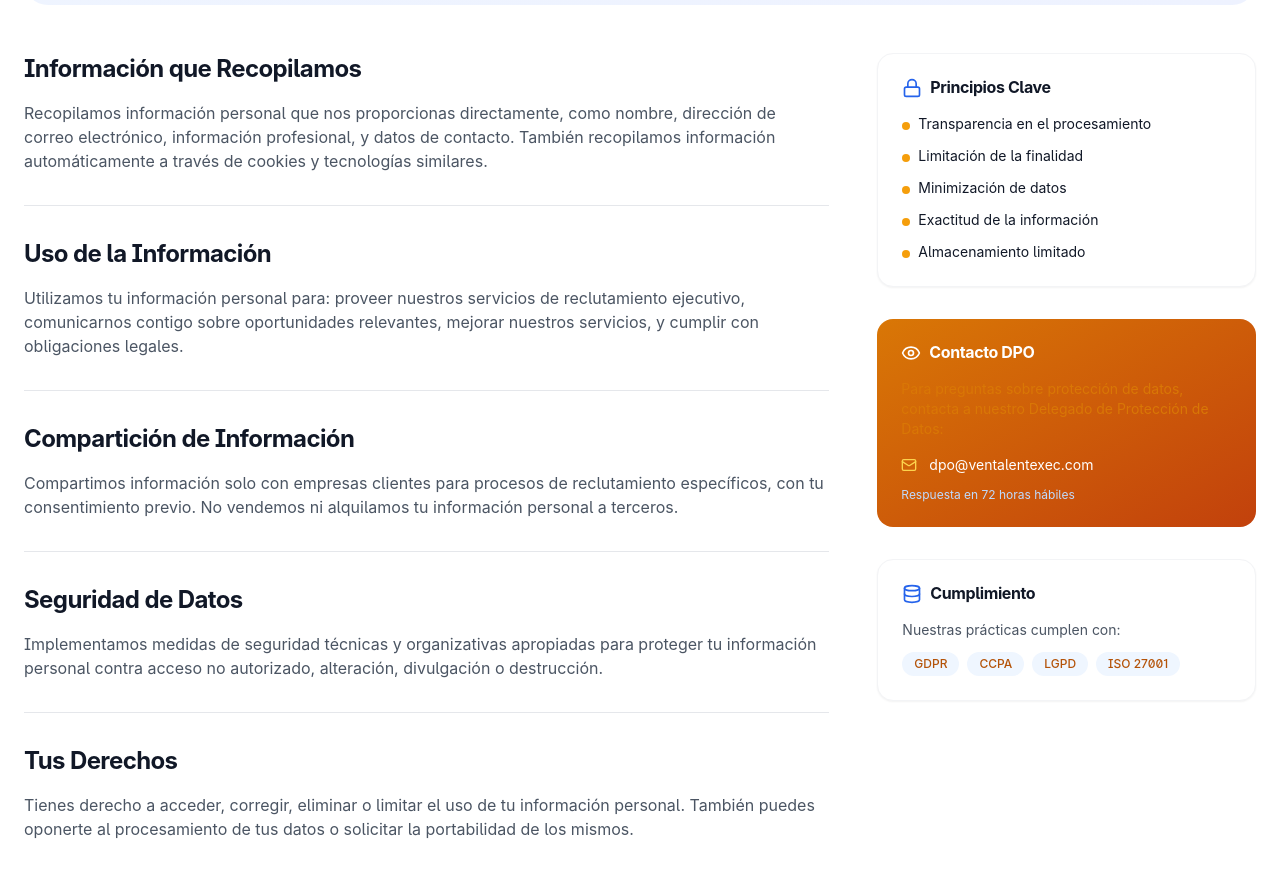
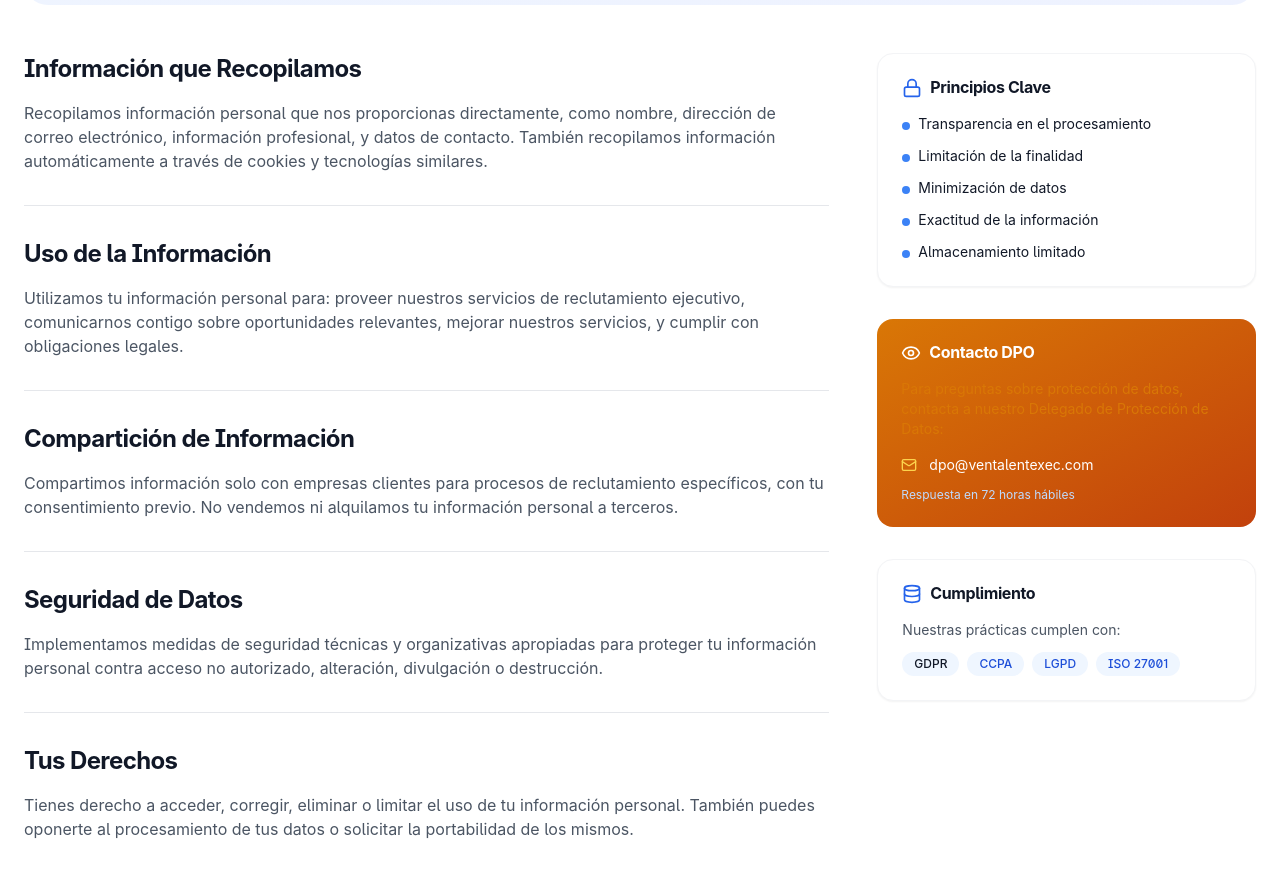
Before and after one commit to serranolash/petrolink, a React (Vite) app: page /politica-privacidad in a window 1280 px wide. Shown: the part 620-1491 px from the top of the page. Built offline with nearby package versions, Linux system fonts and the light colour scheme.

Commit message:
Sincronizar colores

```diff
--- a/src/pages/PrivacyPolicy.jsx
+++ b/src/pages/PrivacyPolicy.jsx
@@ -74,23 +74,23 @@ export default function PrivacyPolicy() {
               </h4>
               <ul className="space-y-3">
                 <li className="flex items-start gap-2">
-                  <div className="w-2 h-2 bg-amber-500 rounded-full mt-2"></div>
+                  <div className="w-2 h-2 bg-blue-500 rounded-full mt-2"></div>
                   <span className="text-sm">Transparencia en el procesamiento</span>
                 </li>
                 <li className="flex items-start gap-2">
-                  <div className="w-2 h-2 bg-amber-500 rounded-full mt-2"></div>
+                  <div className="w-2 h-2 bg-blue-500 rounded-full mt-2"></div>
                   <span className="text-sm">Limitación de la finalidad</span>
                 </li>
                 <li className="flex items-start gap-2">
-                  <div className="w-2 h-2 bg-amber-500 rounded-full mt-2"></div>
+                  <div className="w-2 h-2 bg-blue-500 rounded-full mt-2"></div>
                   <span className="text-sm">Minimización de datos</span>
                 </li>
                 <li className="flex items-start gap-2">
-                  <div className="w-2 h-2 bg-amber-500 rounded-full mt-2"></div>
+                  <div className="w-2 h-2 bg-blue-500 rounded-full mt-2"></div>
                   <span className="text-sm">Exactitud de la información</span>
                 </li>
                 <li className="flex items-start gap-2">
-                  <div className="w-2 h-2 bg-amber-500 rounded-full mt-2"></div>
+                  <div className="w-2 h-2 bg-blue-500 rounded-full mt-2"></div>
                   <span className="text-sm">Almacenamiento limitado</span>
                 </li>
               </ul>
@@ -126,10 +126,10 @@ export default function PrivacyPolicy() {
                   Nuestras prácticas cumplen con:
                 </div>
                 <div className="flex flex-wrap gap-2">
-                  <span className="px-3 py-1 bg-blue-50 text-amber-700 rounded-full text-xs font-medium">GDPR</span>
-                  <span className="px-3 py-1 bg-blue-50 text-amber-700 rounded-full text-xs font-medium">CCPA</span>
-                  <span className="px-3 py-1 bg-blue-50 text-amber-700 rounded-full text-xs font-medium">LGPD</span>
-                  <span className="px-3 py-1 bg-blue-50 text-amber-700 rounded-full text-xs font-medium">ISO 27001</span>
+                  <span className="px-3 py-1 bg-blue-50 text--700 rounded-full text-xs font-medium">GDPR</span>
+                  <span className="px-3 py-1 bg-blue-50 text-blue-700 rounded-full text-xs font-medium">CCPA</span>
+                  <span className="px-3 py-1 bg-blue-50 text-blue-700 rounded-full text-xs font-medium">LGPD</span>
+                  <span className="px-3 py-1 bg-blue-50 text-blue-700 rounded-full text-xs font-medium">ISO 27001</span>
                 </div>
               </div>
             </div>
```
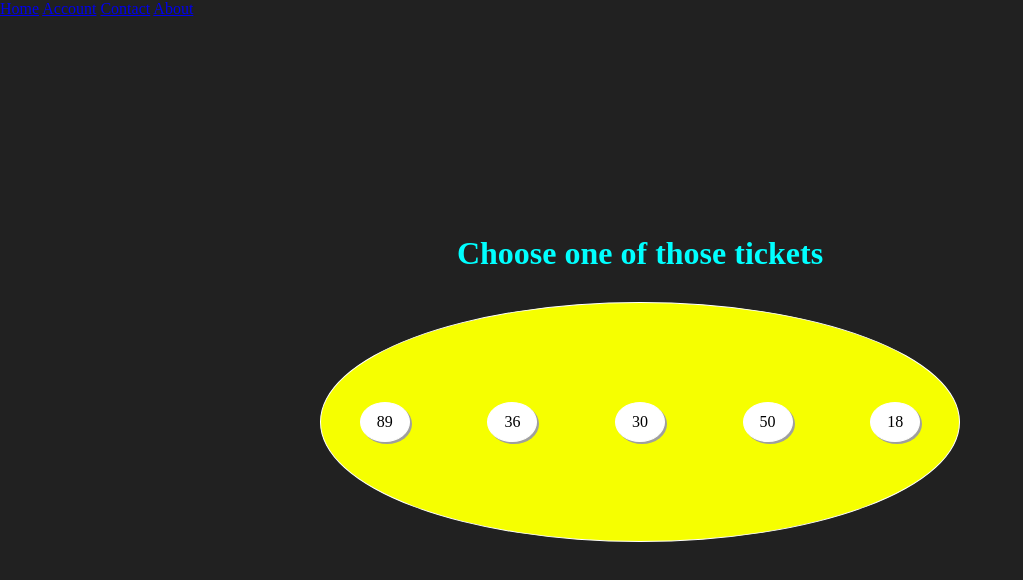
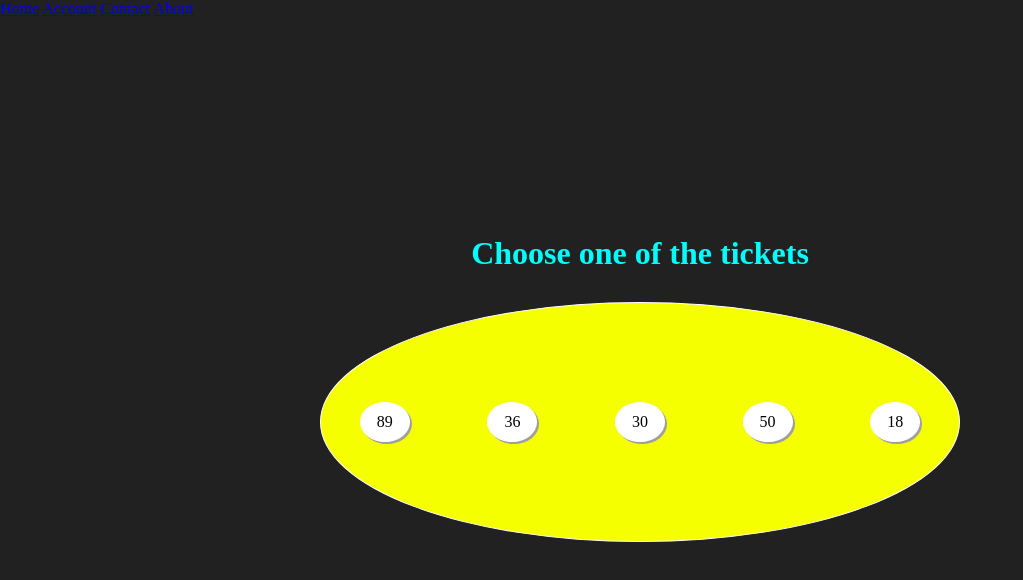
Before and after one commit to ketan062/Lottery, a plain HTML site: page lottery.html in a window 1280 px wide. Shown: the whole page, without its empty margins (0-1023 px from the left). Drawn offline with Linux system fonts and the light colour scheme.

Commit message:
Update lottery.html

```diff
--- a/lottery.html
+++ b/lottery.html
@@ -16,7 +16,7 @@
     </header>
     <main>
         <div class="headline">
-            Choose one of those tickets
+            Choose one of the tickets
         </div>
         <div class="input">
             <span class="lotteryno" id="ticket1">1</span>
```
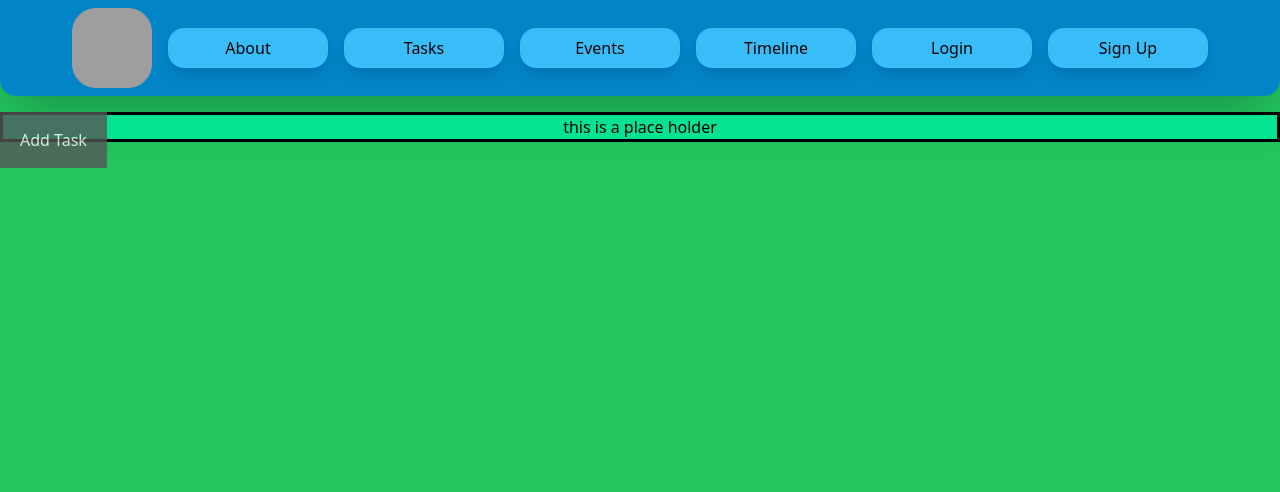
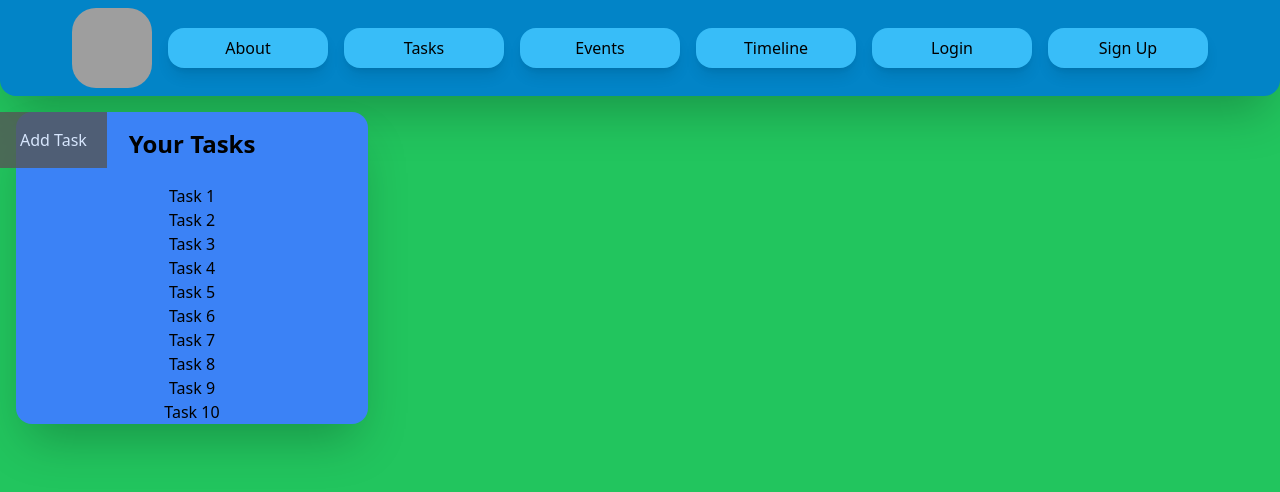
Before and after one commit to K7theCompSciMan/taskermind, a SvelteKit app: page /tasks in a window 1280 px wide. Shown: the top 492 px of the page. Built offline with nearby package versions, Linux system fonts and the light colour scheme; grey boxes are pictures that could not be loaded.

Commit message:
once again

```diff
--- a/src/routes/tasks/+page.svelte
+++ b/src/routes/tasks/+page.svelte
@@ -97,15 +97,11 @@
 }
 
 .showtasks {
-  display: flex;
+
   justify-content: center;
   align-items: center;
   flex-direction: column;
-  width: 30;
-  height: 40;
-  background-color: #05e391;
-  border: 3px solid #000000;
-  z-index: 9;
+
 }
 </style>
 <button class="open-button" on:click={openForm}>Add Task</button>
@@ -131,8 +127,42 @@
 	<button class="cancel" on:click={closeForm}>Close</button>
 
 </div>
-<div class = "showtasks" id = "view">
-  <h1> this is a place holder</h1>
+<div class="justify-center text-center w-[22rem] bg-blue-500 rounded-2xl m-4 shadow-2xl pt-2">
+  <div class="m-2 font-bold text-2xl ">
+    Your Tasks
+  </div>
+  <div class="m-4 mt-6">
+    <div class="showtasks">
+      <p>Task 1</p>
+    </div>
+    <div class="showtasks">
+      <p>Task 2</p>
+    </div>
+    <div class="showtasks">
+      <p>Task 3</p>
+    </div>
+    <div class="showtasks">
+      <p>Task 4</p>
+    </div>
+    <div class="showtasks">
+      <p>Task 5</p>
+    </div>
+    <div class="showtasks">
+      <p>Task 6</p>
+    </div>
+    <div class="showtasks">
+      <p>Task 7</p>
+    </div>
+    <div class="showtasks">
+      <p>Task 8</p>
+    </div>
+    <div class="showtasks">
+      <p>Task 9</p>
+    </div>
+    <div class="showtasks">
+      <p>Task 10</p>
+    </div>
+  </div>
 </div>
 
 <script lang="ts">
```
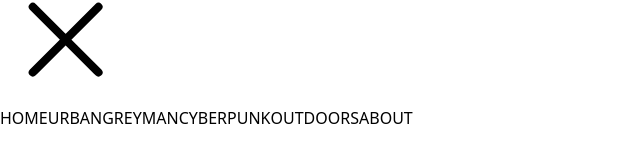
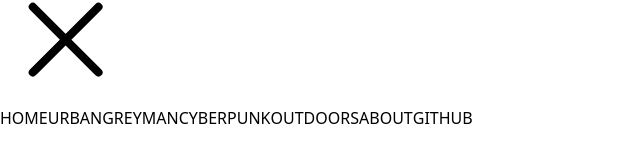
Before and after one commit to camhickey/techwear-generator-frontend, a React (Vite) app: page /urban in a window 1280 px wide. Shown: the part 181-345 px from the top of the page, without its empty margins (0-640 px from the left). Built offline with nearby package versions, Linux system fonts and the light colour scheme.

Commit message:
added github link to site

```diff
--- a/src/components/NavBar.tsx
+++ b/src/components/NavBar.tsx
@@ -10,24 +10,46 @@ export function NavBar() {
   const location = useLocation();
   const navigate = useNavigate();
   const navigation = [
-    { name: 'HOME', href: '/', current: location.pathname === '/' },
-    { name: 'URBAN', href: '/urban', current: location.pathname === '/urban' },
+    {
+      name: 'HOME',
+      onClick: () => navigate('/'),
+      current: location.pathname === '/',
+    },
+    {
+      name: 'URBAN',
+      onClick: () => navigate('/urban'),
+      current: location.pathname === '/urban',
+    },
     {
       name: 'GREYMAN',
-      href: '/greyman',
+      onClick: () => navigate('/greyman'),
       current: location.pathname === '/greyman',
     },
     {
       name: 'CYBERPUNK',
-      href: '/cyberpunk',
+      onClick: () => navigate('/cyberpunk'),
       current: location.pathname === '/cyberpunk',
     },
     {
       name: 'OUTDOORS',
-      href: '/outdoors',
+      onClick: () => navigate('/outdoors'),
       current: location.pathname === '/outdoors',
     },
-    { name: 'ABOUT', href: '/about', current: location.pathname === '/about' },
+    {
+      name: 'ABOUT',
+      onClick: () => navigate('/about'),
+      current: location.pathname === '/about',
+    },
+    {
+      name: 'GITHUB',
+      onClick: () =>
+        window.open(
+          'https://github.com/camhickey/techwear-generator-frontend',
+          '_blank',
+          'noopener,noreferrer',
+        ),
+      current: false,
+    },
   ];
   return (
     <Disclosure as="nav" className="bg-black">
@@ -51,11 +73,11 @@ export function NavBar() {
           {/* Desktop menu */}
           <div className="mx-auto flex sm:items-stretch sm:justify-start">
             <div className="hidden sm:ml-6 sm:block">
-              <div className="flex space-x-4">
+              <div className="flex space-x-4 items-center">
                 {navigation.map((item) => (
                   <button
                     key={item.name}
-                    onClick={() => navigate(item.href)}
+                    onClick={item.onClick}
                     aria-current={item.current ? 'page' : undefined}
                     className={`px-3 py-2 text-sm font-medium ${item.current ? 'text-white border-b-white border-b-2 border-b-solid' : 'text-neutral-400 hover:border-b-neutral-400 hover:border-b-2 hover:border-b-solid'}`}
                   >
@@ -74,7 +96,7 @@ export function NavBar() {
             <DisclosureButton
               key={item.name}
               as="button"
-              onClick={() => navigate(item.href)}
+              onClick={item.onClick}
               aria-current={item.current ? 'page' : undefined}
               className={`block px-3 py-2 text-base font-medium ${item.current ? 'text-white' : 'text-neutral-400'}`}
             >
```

------------------------------------------------------------------------

> [YOUR ASSIGNMENT]:
Note each line above that holds "location", then copy all of them.

> [REPLY]:
   const location = useLocation();
-    { name: 'HOME', href: '/', current: location.pathname === '/' },
-    { name: 'URBAN', href: '/urban', current: location.pathname === '/urban' },
+      current: location.pathname === '/',
+      current: location.pathname === '/urban',
       current: location.pathname === '/greyman',
       current: location.pathname === '/cyberpunk',
       current: location.pathname === '/outdoors',
-    { name: 'ABOUT', href: '/about', current: location.pathname === '/about' },
+      current: location.pathname === '/about',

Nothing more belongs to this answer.